GOAL OF THE EXERCISE: The lines to repeat run from the one containing "Above is the" through the last line of the records below; repeat them exactly and give nothing more.

MATERIAL TO PROCESS:

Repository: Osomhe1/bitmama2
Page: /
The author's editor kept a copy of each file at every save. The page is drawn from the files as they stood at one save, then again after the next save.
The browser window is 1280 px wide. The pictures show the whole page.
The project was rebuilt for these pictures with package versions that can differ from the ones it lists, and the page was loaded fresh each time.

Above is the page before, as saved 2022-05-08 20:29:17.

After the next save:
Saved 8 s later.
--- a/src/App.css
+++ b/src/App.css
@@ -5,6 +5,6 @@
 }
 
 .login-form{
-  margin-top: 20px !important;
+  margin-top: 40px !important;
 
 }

FINISHED EXERCISE:
Above is the page before, as saved 2022-05-08 20:29:17.

After the next save:
Saved 8 s later.
--- a/src/App.css
+++ b/src/App.css
@@ -5,6 +5,6 @@
 }
 
 .login-form{
-  margin-top: 20px !important;
+  margin-top: 40px !important;
 
 }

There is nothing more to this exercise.